> > the view that they contain examples of the same noun-forming
> > suffix:
> > Ir bunadhas, W dinas and (OW) camas, ScGael caolas
> There's the OI masc. ending -us, mainly used to form abstract
> nouns from adjectives, which Thurneysen ventured might come
> from IE *-es-tu-. Examples he gives (see para. 259 of the
> Grammar) include "bindius" from "bind" (melodious) and
> "inruccus" from "inricc" (worthy). ScGael "caolas" would
> seem to fit that pattern, based on "ca/el" (narrow). The
> ending was also added less often to a noun, as to "comarbae"
> (heir) to form "comarbus" (heirship), which would account
> for "bunadas" [modern "bunu/s"] as a derivative of "bunad"
> (origin, basis).
> Thurneysen give a lot more examples, including "mo/ra/lus"
> (= noun "moral, moral signification") which is interesting
> in that it seems to be a late naturalization of the Latin
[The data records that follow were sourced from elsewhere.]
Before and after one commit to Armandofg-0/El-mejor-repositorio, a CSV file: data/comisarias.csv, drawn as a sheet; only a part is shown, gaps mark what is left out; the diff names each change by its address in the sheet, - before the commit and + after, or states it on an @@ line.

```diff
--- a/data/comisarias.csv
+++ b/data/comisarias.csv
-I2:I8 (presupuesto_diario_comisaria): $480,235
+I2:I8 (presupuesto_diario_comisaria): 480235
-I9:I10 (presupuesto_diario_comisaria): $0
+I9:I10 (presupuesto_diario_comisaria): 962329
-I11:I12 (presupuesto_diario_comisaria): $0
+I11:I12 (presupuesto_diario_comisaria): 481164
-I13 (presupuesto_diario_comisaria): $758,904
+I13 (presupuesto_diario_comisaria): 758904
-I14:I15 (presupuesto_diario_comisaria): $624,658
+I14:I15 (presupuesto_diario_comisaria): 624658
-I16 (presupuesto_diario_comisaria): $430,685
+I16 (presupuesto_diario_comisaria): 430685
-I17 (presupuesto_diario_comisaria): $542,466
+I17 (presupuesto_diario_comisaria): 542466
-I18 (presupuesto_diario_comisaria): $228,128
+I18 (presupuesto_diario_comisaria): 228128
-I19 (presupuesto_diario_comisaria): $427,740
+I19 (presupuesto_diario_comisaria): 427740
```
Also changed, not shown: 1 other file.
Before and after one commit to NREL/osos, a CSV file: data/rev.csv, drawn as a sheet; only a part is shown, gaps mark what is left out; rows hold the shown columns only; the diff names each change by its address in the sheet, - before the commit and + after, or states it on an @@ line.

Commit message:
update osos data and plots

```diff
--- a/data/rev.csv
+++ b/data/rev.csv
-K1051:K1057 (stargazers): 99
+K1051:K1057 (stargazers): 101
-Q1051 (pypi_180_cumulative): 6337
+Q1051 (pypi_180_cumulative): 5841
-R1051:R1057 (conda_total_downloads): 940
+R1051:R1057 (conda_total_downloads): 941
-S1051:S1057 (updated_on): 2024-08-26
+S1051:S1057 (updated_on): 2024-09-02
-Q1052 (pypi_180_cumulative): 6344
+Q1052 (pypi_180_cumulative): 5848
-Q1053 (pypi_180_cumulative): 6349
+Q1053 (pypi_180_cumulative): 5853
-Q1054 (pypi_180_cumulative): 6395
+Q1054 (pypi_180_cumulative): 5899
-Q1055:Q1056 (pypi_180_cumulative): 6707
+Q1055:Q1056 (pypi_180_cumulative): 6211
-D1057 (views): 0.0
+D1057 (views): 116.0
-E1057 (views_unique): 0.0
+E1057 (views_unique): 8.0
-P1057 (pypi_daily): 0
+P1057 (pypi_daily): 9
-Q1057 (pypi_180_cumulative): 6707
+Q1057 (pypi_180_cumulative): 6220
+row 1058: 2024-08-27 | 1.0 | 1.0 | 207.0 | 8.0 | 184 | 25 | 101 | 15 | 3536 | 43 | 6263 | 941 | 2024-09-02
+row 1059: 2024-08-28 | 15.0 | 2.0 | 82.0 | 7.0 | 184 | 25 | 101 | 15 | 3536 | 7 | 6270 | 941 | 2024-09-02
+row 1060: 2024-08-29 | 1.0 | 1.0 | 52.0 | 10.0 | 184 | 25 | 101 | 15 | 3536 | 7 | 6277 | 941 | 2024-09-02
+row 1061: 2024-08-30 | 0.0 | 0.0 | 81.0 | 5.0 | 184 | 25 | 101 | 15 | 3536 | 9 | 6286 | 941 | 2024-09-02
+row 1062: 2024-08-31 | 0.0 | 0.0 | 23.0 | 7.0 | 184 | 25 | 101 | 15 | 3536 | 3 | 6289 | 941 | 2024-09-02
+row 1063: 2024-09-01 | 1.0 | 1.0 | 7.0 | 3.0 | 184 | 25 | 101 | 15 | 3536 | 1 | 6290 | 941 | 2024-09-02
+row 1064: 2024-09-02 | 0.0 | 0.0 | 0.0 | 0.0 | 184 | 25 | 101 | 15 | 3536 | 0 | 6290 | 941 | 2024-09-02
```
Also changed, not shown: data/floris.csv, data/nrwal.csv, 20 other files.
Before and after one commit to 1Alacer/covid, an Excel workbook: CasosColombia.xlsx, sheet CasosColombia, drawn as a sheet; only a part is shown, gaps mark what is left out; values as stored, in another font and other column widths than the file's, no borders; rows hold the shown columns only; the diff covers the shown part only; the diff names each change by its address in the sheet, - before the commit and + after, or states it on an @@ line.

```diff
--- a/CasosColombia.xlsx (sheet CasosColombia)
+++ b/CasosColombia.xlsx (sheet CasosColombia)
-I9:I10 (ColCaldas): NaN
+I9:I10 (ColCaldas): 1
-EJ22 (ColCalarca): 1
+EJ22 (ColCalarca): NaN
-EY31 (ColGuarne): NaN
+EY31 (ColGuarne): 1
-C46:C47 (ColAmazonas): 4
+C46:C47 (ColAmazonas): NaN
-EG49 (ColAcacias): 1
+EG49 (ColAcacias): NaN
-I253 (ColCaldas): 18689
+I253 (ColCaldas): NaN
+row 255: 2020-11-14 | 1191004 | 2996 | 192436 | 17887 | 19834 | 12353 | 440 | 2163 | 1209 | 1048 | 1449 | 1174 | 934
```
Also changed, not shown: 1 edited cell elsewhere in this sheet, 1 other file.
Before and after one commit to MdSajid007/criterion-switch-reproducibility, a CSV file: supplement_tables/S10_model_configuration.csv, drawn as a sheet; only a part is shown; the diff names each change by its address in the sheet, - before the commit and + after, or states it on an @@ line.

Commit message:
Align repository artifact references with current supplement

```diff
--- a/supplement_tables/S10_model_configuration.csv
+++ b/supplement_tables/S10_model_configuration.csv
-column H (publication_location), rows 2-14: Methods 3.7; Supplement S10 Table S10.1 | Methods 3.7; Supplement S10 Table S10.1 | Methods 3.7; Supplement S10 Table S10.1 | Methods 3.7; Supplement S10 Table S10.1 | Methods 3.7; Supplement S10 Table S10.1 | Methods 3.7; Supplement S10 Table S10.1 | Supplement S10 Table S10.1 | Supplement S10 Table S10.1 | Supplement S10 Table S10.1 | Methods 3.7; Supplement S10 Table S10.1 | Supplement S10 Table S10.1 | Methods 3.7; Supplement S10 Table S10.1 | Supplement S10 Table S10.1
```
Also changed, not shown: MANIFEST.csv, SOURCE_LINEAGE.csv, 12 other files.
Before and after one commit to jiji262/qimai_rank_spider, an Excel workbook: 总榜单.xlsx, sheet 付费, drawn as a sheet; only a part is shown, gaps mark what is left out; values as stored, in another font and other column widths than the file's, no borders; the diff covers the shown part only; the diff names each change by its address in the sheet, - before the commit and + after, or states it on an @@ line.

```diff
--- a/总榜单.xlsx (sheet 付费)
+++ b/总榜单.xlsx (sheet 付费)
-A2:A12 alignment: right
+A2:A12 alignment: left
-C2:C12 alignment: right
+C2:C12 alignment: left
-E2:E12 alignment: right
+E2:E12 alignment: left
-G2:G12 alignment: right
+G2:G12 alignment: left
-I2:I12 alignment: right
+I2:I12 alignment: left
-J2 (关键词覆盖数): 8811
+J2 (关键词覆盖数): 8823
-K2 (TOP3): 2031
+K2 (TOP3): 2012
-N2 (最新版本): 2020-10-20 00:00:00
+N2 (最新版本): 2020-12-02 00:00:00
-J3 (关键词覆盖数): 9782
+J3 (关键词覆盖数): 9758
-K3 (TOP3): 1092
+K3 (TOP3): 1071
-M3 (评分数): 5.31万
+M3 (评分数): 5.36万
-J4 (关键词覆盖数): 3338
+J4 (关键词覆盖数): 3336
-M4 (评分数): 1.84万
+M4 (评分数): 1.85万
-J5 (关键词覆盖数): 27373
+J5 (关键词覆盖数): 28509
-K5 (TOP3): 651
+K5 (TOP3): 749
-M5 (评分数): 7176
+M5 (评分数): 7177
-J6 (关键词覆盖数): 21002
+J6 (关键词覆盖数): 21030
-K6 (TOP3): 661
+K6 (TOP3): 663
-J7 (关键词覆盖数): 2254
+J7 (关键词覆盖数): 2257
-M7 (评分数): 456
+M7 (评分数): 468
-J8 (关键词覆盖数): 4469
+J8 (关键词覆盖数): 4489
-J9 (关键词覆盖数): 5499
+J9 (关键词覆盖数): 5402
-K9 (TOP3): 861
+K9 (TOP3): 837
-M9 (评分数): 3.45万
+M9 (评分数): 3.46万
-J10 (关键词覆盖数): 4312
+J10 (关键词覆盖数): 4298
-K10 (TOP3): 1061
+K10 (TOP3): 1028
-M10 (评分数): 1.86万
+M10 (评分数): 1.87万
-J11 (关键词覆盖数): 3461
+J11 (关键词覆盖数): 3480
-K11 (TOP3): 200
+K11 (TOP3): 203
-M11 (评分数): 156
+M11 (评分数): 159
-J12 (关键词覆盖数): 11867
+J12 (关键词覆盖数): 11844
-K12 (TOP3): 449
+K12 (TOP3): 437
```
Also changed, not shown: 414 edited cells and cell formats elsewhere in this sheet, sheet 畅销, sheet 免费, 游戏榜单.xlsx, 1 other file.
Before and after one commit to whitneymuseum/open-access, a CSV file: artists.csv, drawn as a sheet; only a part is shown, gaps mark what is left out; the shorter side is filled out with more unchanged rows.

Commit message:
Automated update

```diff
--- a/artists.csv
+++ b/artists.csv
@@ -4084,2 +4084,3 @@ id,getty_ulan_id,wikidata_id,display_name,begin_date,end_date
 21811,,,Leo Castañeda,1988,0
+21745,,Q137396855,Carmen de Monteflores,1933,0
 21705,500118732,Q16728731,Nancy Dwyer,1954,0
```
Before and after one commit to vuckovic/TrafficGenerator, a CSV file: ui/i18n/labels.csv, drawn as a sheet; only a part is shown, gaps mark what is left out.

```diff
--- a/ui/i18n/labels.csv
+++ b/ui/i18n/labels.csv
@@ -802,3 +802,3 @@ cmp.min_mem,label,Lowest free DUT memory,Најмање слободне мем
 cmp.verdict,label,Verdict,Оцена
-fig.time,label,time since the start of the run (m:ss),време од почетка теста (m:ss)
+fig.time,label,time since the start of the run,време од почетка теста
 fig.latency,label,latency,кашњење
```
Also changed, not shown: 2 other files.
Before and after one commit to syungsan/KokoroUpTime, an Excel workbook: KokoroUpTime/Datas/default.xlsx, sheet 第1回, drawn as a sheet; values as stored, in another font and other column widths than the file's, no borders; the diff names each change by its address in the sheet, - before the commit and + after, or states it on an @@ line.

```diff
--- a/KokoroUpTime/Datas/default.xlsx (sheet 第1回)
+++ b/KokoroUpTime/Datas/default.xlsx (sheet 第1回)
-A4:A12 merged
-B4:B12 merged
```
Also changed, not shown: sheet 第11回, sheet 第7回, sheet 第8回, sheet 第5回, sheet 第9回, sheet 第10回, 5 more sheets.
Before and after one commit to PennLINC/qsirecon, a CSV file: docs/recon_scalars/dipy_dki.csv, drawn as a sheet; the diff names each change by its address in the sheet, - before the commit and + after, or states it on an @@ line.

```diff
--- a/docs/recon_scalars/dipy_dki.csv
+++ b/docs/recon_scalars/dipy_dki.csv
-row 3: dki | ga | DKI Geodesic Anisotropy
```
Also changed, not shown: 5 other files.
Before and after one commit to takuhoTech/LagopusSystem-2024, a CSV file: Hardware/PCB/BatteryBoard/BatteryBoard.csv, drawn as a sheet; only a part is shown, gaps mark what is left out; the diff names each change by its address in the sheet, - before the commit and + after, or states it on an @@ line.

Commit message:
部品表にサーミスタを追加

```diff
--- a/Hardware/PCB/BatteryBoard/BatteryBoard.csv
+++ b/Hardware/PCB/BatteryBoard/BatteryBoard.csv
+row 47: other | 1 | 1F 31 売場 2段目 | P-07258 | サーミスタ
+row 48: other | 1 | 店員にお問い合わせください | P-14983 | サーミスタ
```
> adjective "moralis" by means of the the native ending -us.
> The noun "dorchatu" (darkness) later reduntantly takes on
> the ending -us, giving "dorchatus" (darkness), so -us does
> seem to remain productive fairly late. Many of these words
> in -us, -as are still common in the modern language (ionracas,
> faiti/os, dorchadas) and I imagine that any abstract noun
> ending in -as would be a candidate. Words that spring to
> mind that are not on Thurneysen's list are "ci/ocras" (OI
> ci/ccaras - greed) and "di/ocas". Someone with a good search
> program could perhaps examine the disc-based version of the
> O/ Do/naill dictionary, or one of the on-line dictionaries
> for such words, if that would be helpful.
> Dennis King